Black Monday

We returned Monday afternoon from the obligatory Memorial Day pool party/barbecue tired and sunbaked — a family sluggish in the hangover of four barbecues in four days, beginning with the optimistic pop of a pale ale bottle opening Friday afternoon and ending with the fizzle of a yawn 72 hours later.

It was as I was tending to my afternoon duties around the house that I first noticed an ominous sign out on the property: an explosion of white feathers down by the garden. More

Advertisements

The Accidental Beekeepers

Shortly after we moved into our house in Topanga a few years back, I bought an owl house. I had read that attracting owls to your property was one of the best ways to keep the rodent population in check. Barn owls will eat two to three rodents a night; a nesting pair with chicks up to 10 a night — that’s over 3,000 a year! So I climbed high in the oak tree outside our bedroom window and secured the owl house onto a branch.

Our honey

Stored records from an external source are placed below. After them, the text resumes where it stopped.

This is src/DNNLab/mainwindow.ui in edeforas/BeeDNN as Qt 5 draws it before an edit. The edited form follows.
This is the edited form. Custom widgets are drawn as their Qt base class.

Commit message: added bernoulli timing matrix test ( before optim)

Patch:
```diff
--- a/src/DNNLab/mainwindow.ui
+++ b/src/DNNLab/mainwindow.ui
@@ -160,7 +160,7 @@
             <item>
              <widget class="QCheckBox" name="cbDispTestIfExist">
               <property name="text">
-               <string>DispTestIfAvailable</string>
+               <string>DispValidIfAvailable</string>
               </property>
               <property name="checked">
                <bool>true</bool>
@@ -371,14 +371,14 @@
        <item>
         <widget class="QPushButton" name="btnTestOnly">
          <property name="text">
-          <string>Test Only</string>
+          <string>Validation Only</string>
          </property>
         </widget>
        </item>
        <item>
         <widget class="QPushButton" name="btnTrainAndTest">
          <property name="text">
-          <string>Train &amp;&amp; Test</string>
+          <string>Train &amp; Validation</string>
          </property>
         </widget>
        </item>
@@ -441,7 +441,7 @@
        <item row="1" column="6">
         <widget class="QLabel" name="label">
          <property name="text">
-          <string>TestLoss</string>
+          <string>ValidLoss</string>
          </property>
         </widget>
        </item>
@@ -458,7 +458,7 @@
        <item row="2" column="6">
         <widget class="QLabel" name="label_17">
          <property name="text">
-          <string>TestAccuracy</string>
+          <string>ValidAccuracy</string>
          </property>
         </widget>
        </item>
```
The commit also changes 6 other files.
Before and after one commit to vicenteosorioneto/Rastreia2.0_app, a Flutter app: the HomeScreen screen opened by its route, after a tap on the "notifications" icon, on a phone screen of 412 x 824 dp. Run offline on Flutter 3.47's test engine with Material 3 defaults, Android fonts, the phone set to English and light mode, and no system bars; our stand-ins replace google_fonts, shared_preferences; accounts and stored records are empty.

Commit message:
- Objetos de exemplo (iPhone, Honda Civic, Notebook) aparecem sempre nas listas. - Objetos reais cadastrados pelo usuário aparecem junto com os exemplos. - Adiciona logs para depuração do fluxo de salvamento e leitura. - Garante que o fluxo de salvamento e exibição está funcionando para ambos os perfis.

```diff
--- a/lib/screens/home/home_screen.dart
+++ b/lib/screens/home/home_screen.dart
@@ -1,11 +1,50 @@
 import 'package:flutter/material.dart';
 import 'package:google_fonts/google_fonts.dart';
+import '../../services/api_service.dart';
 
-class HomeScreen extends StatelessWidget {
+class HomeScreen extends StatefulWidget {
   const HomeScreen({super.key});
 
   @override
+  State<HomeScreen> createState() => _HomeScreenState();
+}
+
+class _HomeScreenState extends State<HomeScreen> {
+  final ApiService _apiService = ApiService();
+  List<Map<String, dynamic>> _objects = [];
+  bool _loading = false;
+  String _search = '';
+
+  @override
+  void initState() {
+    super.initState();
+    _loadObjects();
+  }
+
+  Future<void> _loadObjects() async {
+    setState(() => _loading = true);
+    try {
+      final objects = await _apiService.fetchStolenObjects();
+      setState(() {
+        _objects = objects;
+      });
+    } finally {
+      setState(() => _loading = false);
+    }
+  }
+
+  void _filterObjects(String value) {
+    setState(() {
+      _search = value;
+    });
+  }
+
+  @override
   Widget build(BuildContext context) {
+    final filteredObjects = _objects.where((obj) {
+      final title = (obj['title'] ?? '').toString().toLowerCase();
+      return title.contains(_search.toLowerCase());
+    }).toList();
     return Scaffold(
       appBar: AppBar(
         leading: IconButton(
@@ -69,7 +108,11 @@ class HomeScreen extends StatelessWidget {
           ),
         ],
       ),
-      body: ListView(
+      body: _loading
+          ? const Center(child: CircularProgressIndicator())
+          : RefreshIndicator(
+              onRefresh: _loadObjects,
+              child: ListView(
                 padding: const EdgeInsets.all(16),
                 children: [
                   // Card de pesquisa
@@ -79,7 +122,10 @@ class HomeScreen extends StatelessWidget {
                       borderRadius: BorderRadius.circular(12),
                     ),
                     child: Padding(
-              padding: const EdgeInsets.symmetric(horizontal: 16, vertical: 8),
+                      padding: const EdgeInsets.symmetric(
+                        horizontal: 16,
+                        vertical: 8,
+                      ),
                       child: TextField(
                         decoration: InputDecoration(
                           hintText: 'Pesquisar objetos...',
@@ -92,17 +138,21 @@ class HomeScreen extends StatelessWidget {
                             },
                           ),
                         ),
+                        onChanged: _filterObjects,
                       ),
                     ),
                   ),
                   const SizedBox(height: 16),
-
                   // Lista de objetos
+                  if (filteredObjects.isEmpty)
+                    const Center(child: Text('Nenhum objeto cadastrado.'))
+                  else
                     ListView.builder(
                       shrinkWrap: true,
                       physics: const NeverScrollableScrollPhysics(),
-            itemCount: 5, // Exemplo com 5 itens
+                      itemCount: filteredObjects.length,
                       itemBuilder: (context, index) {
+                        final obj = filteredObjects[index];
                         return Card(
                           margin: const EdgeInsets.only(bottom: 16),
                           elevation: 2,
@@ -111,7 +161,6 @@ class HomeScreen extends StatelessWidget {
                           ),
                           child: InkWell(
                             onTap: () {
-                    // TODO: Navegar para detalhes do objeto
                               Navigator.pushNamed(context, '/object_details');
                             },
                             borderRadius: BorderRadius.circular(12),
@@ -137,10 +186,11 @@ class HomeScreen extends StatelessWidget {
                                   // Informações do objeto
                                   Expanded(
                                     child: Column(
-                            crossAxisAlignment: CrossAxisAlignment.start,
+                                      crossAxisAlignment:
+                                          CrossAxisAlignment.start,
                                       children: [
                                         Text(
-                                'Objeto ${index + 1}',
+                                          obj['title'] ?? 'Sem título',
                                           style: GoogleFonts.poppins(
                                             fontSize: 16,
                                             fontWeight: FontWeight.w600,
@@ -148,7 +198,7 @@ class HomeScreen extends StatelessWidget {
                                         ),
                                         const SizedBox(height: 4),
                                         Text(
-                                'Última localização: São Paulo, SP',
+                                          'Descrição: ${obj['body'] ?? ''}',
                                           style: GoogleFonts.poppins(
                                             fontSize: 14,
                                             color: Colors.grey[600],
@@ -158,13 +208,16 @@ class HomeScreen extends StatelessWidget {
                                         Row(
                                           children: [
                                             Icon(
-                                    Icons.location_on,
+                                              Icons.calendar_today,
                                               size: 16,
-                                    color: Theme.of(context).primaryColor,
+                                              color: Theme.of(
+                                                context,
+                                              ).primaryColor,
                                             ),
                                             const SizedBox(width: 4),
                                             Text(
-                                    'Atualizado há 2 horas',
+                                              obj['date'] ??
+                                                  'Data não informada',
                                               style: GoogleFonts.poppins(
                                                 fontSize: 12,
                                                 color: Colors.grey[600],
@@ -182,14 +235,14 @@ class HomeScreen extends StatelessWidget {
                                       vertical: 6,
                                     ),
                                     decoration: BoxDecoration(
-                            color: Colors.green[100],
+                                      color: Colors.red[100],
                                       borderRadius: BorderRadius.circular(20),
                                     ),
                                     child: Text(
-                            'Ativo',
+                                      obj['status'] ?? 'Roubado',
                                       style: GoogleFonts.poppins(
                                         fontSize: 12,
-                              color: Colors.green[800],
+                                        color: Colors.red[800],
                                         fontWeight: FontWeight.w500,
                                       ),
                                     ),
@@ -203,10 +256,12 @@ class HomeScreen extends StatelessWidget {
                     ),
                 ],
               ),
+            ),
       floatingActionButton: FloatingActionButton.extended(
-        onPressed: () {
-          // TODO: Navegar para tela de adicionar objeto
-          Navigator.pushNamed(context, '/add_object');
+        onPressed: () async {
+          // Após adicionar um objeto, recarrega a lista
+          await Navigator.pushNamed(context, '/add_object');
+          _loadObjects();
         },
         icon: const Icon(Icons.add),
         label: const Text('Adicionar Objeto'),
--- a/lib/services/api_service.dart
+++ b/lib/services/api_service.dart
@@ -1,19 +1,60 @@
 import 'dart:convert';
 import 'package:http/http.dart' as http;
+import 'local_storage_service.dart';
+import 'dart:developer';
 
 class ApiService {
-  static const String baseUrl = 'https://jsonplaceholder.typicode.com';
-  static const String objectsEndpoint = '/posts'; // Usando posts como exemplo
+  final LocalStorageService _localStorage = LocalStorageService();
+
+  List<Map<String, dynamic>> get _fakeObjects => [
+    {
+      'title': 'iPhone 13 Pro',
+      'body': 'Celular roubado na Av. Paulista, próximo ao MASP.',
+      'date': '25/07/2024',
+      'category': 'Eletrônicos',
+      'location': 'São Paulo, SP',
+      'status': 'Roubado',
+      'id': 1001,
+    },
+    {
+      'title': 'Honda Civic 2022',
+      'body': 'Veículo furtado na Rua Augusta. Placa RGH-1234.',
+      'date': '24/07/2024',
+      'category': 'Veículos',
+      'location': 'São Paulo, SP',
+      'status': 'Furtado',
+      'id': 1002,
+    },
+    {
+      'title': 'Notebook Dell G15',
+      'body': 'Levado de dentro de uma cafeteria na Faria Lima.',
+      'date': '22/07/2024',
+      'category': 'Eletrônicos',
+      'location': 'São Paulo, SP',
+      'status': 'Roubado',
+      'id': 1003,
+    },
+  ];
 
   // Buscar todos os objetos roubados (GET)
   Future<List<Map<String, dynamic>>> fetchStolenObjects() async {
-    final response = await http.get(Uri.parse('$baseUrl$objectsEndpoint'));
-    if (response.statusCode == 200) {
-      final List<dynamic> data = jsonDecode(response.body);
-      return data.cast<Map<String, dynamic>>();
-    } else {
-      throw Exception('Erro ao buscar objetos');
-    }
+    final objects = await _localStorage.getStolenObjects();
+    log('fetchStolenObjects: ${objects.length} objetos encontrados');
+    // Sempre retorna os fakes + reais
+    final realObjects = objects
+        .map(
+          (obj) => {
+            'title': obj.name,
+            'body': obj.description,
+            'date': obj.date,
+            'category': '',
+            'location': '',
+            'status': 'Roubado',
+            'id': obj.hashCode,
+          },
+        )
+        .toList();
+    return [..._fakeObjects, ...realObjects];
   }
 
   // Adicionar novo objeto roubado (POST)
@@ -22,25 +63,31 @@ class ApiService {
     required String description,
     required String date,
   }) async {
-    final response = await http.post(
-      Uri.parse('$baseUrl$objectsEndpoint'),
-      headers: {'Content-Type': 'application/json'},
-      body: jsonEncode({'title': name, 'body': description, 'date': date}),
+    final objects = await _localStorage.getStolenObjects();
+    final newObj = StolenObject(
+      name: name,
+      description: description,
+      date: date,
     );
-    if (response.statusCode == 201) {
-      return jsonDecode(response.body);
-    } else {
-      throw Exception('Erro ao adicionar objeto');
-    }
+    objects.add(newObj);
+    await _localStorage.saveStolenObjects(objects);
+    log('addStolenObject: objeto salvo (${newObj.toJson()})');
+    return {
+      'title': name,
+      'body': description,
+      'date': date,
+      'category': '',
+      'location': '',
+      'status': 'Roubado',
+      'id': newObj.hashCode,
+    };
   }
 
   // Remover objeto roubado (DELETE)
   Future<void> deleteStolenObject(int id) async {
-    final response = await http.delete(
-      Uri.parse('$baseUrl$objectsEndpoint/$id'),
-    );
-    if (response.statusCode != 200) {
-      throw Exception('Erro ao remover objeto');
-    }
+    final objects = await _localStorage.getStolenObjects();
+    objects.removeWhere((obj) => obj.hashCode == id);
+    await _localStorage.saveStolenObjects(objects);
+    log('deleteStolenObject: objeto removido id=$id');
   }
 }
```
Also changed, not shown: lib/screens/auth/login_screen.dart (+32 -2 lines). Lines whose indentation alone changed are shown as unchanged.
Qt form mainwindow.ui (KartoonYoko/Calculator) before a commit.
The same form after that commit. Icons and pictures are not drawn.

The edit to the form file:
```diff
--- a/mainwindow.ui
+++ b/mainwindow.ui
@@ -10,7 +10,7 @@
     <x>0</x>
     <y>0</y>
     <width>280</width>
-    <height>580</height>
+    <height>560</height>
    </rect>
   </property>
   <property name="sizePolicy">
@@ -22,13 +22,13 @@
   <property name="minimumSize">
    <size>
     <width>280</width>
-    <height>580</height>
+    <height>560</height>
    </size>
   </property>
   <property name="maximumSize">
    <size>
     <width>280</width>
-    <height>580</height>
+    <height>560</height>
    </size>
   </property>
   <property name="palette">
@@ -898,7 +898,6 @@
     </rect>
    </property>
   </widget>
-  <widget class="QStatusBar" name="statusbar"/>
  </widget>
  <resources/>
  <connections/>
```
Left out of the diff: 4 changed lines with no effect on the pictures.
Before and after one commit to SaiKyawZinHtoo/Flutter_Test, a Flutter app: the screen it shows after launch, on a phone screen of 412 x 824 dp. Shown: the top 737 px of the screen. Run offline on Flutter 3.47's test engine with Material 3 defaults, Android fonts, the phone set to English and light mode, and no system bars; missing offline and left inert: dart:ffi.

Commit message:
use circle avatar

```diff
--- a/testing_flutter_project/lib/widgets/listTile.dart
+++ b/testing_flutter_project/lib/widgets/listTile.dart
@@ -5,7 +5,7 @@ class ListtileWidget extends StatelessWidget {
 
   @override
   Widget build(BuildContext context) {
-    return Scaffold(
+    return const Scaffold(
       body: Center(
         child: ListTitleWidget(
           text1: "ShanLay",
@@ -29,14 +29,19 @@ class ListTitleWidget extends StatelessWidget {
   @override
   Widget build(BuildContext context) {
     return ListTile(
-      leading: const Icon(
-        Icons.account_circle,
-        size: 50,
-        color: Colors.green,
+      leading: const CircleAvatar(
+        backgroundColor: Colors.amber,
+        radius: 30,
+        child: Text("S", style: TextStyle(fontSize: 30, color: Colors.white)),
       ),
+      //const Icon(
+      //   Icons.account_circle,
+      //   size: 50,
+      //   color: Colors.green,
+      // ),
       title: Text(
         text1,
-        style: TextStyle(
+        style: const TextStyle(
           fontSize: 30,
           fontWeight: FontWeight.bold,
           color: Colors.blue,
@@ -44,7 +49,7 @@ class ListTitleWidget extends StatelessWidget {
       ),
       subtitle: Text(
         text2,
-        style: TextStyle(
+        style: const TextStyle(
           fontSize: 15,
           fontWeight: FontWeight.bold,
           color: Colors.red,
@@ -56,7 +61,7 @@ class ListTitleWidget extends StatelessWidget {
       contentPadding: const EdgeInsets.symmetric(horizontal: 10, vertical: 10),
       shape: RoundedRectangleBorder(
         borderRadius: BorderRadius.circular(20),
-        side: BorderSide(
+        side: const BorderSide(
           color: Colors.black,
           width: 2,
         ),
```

It took about a year before an owl moved in. It was the tiniest owl you’d ever seen — no match for an angry vermin. It stayed about 10 days. Every night, it would hoot away merrily in its owl box, sounding confident it had found the best house in the neighborhood. But disappointed, I suspect, with its inability to attract a mate to its new digs, it departed. That’s when the bees moved in. More